→ **Description of the task**
Return all lines below containing the word "append".

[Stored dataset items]
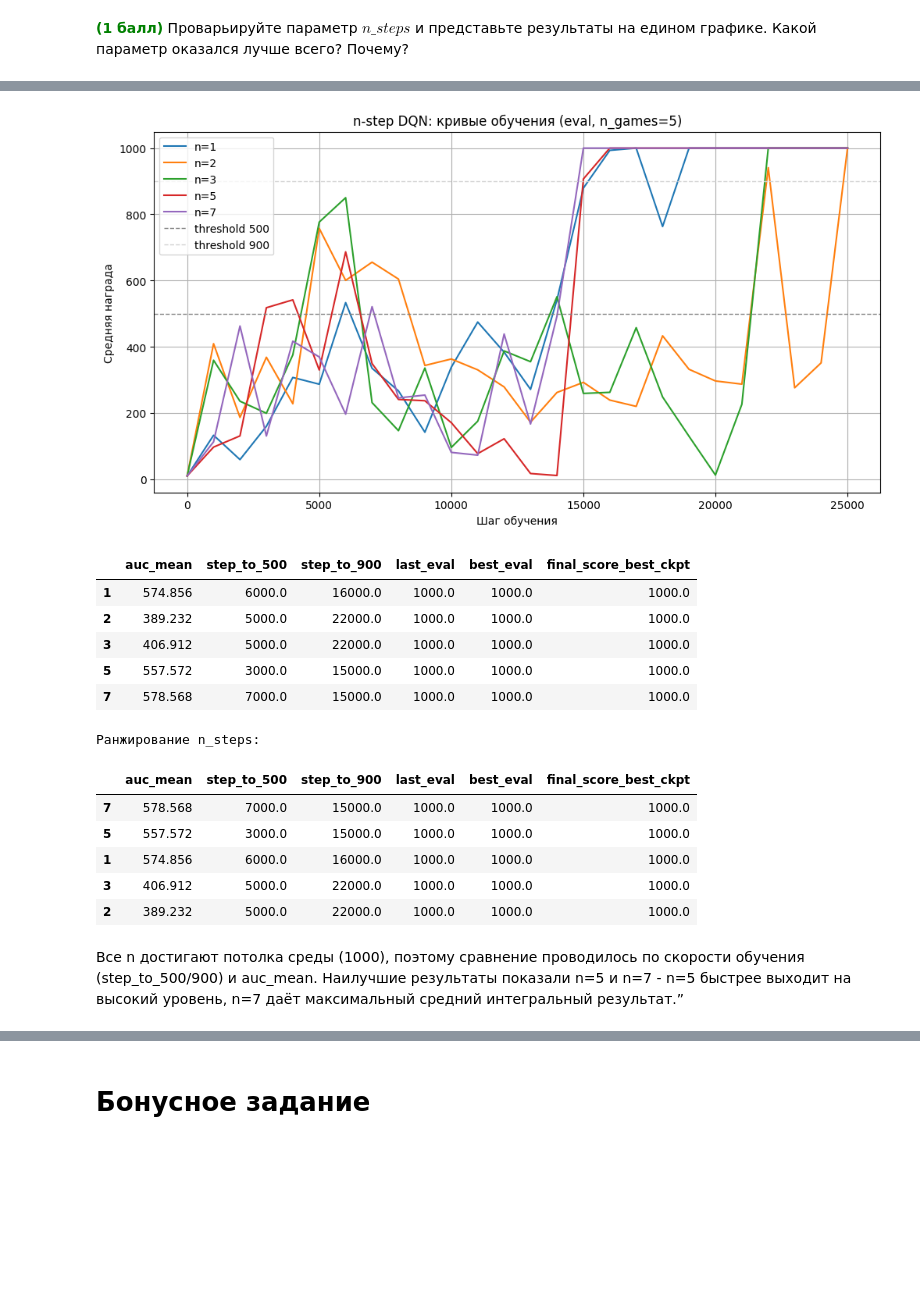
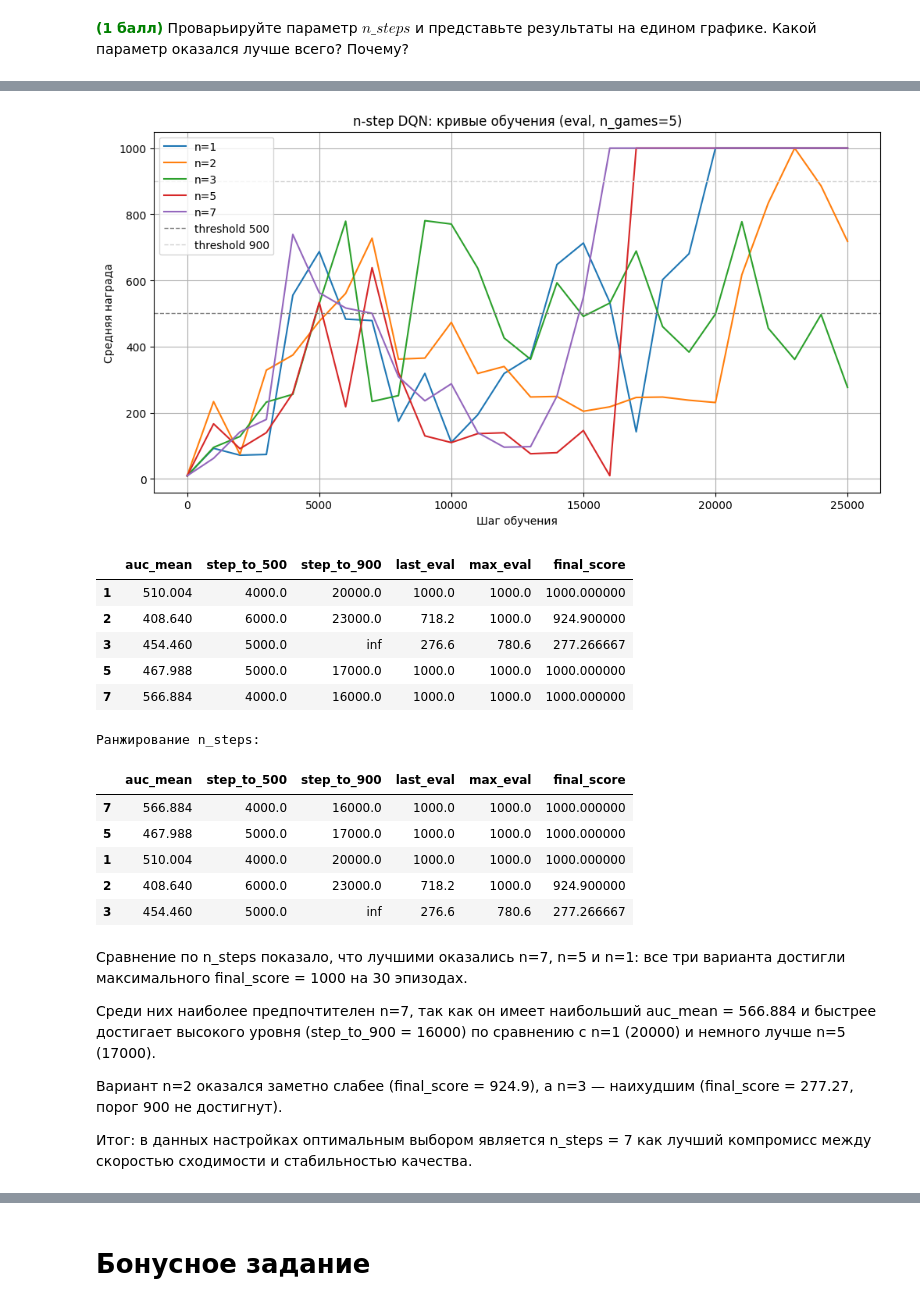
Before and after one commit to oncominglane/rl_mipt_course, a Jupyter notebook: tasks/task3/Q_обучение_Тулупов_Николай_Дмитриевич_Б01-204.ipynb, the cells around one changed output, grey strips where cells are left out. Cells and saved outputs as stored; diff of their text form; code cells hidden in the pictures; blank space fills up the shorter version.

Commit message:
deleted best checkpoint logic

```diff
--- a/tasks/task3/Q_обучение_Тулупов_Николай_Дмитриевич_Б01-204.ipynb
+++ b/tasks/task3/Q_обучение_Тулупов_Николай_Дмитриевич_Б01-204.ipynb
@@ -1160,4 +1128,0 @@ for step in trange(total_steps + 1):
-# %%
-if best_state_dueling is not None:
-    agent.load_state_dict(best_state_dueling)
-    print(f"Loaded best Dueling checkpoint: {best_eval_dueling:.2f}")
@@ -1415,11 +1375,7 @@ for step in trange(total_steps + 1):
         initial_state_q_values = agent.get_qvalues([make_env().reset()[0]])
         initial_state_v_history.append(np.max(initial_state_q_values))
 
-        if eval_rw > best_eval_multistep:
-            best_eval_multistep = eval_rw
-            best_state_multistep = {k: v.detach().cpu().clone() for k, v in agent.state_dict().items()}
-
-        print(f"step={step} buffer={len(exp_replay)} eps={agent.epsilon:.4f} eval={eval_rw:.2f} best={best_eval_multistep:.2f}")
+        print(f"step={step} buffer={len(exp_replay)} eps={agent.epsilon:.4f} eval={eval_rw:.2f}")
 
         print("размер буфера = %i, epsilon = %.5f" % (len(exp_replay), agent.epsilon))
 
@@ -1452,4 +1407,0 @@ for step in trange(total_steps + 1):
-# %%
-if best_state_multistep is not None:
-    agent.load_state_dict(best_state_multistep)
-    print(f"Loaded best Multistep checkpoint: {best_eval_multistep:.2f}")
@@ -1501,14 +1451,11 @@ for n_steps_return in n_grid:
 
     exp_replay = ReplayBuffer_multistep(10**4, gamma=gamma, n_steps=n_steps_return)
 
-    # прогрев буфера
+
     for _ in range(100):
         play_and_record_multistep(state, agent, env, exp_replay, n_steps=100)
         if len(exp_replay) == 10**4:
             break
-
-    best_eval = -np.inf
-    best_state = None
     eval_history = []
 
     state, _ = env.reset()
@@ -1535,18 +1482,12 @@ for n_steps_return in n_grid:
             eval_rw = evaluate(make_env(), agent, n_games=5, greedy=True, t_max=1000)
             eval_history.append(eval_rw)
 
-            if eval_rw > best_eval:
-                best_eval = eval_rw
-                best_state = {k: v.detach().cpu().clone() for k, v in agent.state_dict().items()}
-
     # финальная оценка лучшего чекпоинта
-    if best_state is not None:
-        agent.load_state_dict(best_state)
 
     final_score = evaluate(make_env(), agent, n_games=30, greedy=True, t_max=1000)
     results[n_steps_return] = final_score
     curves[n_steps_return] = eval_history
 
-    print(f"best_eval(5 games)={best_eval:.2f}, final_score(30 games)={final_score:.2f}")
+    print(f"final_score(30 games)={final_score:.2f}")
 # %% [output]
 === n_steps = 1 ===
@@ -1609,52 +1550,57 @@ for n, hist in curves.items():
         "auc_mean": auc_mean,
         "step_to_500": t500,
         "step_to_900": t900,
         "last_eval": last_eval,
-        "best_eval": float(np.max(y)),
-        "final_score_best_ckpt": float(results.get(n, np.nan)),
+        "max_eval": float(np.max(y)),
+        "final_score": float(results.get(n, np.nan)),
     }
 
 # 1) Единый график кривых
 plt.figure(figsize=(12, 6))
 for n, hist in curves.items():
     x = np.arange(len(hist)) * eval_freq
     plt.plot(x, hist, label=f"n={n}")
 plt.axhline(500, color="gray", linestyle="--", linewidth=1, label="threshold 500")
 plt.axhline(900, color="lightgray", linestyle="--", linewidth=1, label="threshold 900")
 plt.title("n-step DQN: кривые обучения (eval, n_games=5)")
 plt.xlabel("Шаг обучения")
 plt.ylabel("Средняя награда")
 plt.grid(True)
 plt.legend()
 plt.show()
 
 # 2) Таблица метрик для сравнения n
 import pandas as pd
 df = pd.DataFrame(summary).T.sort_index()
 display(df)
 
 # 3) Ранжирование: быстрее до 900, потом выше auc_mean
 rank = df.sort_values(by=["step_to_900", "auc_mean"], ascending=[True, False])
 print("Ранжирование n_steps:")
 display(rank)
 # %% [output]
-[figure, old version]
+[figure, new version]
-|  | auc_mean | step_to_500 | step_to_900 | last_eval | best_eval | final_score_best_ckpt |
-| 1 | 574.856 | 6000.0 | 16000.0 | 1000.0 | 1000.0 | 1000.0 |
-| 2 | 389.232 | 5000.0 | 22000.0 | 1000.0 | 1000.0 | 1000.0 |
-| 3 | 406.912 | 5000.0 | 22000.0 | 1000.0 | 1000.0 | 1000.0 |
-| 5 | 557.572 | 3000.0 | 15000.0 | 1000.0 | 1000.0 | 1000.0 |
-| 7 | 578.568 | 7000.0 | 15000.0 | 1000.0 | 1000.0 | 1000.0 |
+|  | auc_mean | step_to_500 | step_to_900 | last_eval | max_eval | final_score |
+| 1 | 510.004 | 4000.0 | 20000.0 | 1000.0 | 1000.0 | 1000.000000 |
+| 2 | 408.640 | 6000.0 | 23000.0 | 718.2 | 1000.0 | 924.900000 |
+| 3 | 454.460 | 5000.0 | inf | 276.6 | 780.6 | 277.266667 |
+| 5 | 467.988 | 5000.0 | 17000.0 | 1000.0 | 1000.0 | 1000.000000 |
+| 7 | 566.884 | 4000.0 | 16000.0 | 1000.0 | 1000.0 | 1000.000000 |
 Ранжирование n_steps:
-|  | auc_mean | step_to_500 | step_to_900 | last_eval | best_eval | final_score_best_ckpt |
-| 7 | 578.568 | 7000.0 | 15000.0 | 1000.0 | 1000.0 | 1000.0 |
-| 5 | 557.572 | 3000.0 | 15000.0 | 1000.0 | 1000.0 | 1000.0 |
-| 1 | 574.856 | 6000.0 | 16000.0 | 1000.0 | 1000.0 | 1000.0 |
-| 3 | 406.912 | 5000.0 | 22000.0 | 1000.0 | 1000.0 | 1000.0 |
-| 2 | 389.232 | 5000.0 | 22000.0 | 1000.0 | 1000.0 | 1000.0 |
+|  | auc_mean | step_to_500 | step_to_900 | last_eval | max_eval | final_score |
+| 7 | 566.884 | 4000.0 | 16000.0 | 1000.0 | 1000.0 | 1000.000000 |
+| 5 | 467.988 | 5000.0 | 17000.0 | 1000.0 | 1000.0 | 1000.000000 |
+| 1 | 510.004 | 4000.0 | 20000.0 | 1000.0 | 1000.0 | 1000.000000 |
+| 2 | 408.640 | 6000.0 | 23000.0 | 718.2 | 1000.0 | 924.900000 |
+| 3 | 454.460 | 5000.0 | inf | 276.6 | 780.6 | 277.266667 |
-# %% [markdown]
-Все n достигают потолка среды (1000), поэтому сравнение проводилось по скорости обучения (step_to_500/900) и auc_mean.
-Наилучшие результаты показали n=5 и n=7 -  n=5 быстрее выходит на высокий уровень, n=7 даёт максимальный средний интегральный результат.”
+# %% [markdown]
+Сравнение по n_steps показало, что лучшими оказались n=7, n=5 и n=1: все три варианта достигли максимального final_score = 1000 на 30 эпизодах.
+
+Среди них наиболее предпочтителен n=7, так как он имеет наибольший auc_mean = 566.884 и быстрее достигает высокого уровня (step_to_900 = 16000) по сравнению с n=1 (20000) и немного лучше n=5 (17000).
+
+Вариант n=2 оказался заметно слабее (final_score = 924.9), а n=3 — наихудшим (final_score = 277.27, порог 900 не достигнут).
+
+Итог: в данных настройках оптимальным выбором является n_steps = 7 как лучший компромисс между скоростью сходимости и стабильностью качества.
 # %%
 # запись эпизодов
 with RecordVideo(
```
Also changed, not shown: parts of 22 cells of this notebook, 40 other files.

...

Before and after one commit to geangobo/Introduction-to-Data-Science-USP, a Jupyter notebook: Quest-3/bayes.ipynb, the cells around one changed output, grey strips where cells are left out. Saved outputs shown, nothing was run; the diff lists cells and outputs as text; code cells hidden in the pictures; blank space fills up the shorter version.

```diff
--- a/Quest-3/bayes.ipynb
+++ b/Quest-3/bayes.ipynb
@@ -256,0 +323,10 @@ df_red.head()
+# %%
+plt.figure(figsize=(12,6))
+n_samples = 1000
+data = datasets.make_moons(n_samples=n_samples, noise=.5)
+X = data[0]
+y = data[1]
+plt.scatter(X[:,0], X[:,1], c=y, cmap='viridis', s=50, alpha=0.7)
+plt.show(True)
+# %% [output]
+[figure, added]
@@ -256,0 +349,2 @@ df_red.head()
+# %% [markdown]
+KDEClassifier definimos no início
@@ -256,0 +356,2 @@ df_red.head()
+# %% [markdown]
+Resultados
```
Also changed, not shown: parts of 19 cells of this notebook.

→ **Completed exercise**
         initial_state_v_history.append(np.max(initial_state_q_values))
             eval_history.append(eval_rw)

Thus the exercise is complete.